Saved data entries:
▼▼▼

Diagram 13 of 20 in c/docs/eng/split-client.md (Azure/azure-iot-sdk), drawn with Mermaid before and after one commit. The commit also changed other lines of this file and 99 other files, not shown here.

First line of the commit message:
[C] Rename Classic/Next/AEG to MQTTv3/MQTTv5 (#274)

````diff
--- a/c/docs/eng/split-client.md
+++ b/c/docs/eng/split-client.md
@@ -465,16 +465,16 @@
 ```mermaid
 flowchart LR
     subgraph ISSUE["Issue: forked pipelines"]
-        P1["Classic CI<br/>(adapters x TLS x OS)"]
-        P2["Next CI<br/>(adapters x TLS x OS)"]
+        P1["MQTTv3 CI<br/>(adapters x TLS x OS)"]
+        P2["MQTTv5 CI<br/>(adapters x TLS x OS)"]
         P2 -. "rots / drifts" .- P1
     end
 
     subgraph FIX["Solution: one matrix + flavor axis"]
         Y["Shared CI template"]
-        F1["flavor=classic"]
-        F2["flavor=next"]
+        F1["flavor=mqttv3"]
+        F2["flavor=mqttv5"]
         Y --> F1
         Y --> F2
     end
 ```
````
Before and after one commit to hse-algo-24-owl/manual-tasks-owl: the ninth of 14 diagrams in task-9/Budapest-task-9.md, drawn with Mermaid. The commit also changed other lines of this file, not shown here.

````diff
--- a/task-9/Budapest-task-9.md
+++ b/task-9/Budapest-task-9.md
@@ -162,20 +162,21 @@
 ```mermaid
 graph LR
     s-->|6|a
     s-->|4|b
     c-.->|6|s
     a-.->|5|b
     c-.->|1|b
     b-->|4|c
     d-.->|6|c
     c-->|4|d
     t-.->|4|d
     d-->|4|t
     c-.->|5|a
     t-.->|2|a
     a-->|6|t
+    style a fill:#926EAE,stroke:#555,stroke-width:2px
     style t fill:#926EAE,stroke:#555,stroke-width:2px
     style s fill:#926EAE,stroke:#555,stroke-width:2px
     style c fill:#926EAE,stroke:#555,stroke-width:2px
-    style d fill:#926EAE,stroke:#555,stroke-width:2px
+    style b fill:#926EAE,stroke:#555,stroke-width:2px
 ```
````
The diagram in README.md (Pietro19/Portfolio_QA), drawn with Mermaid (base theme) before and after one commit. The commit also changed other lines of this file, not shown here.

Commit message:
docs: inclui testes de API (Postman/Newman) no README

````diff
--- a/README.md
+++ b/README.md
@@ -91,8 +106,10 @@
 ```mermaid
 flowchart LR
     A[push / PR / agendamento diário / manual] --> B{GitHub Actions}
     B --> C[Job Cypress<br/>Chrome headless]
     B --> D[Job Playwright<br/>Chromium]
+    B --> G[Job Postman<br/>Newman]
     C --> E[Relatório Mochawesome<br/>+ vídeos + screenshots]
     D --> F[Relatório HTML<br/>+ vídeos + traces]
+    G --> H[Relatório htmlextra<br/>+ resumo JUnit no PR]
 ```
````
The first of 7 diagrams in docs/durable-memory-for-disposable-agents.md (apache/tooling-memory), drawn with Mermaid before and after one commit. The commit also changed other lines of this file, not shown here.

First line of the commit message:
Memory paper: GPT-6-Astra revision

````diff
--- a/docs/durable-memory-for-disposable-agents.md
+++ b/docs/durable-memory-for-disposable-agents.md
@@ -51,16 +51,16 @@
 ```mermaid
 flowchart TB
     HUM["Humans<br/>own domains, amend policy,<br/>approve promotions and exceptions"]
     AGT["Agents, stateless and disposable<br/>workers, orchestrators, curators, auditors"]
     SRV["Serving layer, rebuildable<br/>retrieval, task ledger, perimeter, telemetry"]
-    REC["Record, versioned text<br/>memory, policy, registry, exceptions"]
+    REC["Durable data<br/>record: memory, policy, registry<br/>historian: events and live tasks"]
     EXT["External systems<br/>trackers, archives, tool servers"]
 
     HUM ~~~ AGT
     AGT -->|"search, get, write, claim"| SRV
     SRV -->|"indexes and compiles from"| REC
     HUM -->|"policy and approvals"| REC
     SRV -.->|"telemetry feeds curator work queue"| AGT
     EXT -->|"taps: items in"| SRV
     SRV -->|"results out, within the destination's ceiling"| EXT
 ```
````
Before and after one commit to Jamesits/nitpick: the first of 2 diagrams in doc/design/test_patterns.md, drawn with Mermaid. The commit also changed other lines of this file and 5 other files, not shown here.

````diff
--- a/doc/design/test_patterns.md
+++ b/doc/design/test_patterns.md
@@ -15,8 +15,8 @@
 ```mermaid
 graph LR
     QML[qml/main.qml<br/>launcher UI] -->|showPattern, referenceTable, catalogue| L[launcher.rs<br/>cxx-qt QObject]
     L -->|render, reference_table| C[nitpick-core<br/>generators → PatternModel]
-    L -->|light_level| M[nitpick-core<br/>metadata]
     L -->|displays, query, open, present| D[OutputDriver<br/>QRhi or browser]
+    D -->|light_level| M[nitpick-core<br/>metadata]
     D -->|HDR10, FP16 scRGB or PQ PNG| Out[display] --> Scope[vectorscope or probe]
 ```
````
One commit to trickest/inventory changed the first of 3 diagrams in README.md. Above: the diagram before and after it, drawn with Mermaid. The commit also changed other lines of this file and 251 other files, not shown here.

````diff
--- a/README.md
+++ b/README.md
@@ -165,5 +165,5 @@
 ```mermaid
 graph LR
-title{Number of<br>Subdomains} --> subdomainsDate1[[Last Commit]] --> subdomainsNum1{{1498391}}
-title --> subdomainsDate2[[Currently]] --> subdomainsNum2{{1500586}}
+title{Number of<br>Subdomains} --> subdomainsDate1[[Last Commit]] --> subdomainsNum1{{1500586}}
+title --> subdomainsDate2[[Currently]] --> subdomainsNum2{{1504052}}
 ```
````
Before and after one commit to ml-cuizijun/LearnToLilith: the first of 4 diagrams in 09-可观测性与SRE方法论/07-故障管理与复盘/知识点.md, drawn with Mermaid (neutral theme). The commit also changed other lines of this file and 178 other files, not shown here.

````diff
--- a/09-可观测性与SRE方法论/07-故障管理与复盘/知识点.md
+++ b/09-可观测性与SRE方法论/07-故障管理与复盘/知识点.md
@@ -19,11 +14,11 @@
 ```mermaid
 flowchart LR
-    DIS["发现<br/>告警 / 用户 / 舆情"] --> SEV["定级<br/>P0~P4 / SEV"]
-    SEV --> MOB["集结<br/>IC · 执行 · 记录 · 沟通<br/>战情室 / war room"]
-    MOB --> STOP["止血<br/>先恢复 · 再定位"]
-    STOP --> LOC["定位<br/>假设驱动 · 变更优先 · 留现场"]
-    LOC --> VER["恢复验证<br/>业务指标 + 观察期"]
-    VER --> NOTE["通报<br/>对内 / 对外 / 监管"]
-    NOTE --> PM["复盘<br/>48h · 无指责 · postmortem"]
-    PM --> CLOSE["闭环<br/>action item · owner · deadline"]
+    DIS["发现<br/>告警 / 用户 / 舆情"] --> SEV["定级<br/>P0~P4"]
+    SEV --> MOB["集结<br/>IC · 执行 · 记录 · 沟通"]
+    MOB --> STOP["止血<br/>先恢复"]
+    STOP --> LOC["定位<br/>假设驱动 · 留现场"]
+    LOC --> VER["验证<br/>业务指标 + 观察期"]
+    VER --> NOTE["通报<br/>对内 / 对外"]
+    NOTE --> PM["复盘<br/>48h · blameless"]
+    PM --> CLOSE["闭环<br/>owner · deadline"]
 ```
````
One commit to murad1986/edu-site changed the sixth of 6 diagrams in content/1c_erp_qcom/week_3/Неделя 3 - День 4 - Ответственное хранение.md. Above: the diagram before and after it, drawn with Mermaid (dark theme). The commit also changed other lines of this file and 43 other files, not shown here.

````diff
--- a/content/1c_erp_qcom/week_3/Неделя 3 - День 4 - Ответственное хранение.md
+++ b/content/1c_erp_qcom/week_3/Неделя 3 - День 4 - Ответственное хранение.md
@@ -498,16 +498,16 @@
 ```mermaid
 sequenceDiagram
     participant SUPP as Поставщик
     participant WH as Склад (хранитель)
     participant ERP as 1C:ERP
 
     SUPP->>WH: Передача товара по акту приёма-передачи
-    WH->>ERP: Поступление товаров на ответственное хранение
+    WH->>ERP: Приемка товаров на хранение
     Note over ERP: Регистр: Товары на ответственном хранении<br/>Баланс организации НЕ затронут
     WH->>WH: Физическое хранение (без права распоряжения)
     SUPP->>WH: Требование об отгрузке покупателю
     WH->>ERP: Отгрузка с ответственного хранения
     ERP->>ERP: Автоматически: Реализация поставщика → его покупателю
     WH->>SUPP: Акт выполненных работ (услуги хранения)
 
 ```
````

▲▲▲

Copy out every line of the data where the word "可观测性与SRE方法论" occurs.

Before and after one commit to ml-cuizijun/LearnToLilith: the first of 4 diagrams in 09-可观测性与SRE方法论/07-故障管理与复盘/知识点.md, drawn with Mermaid (neutral theme). The commit also changed other lines of this file and 178 other files, not shown here.
--- a/09-可观测性与SRE方法论/07-故障管理与复盘/知识点.md
+++ b/09-可观测性与SRE方法论/07-故障管理与复盘/知识点.md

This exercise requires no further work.